Fortunately, today’s technology solutions, bolstered by artificial intelligence and machine-learning capabilities, can help financial institutions detect and mitigate a broader range of risk factors—both in and out of sight—with greater precision and speed. Marking a paradigm shift from traditional rules-based verification are AI-based solutions with unsupervised deep-learning algorithms and the ability to recalibrate in real time, and over time, with feedback loops from actual customer data. Being able to combine first- and third-party data allows financial institutions to customize risk models based on their customer population and more accurately detect anomalies.
Another key consideration for companies shopping for digital solutions is the ability to embed data and insights directly into an existing customer journey. This can help empower financial institutions to pivot and evolve their strategies to increase the efficacy of their fraud programs. The benefits can be twofold—not only do they power insights and intelligent decisioning to help future-proof organizations against ever-emerging tactics, but they remove much if not all of the dependency on manual intervention for verification and recovery, drastically reducing the hidden costs of fraud.
As fraudulent activity continues to increase in digital channels, fraud programs must evolve to detect and stop fraudulent activity before it gets on the books. The conventional wisdom of inflated operational teams and rules-based technology has fallen flat and narrowed margins. Being able to evaluate risks in real time and change customer experiences to place more automated mitigation steps in the process flows of higher-risk profiles while enabling low-friction experiences for those with lower risk is a winning combination.
Ultimately, the true costs of fraud are not always in plain sight.
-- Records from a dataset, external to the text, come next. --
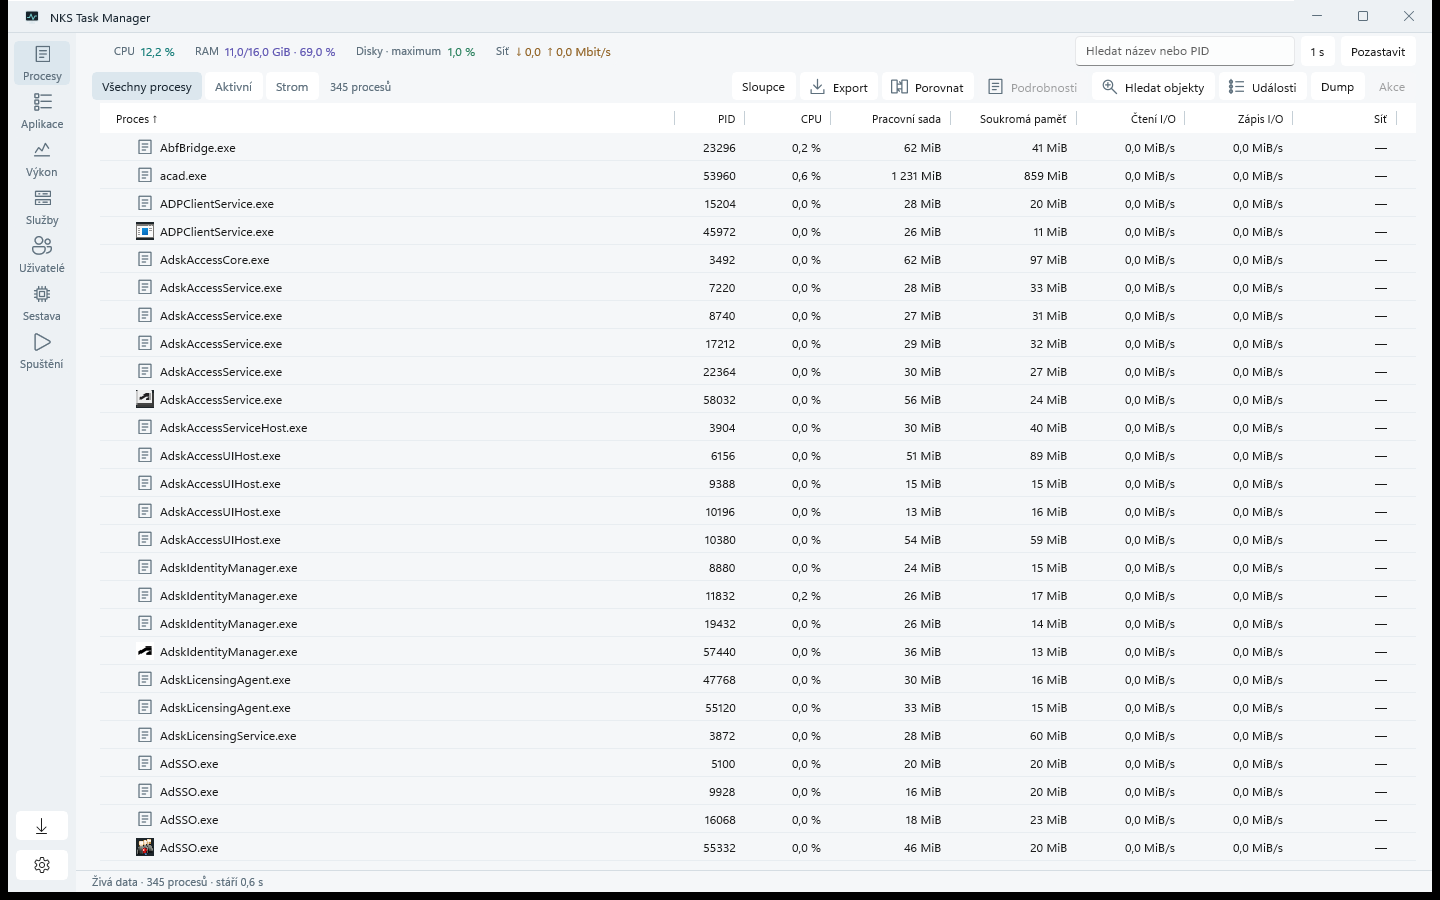
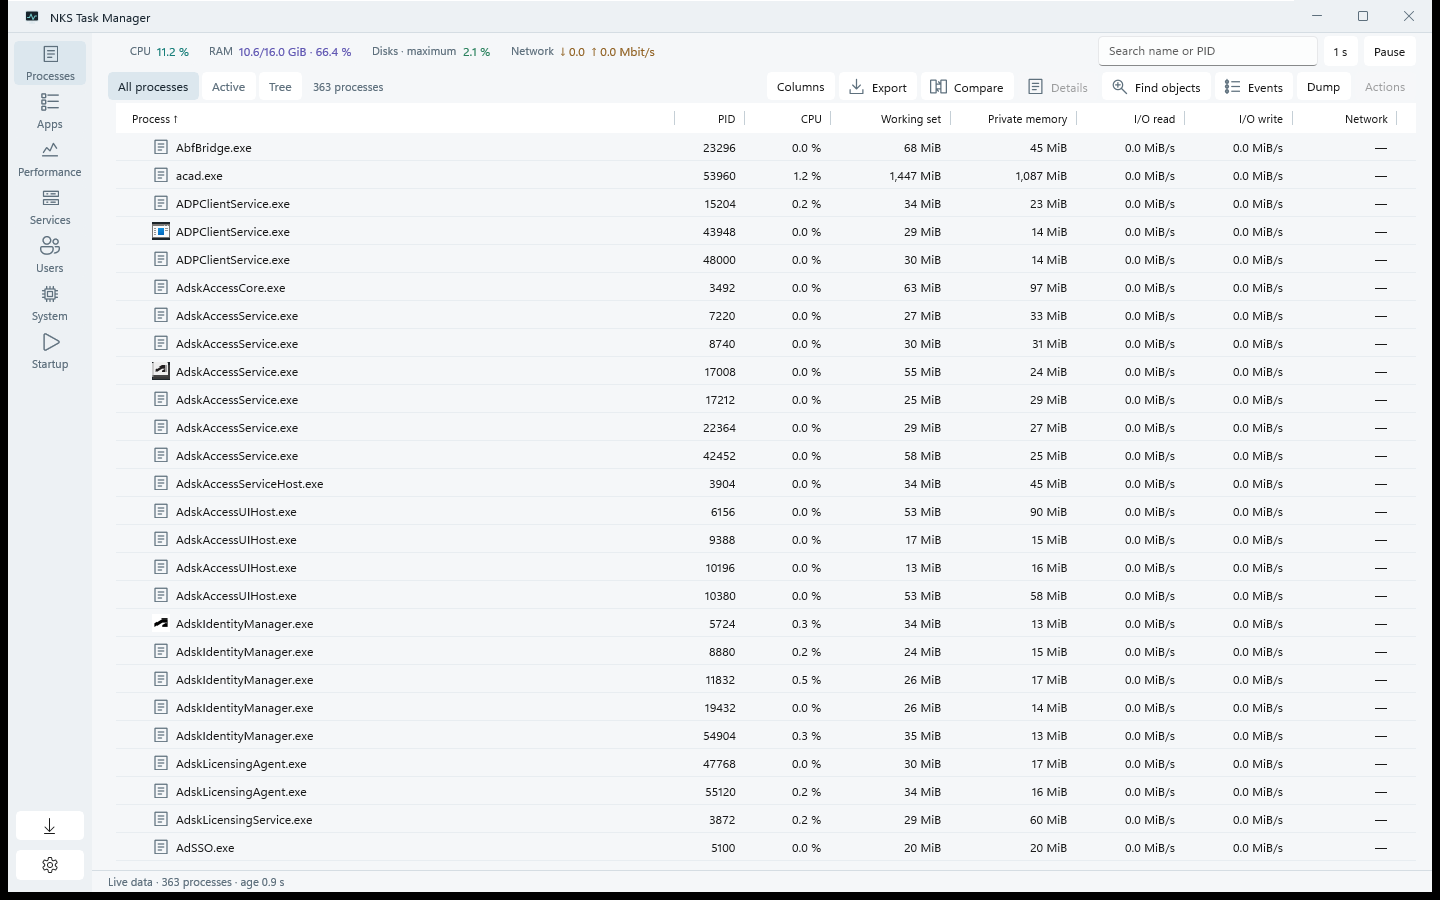
docs: snímky v README v angličtině

diff --git a/README.md b/README.md
@@ -64,10 +64,10 @@ See [docs/building.md](docs/building.md) for all build, packaging and signing op
 | Processes | Services |
 | --- | --- |
 | ![Process table with search, columns and toolbar](docs/screenshots/processes.png) | ![Services with state filters and shared PID filter](docs/screenshots/services.png) |
-| **Hardware** | **Startup** |
-| ![Hardware view with CPU topology, memory and firmware](docs/screenshots/hardware.png) | ![Startup items with publisher signature and source key](docs/screenshots/startup.png) |
+| **System** | **Startup** |
+| ![System view with CPU topology, memory and firmware](docs/screenshots/hardware.png) | ![Startup items with publisher signature and source key](docs/screenshots/startup.png) |
 
-Captured on a Windows 11 virtual machine under a standard account.
+Captured on a Windows 11 virtual machine under a standard account with the interface set to English. Service and device names come from Windows itself, which is Czech on that machine.
 
 ## Usage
To meet threats head-on, financial institutions should explore dynamic technology solutions that not only meet the challenge of today but equip them for the threats of tomorrow.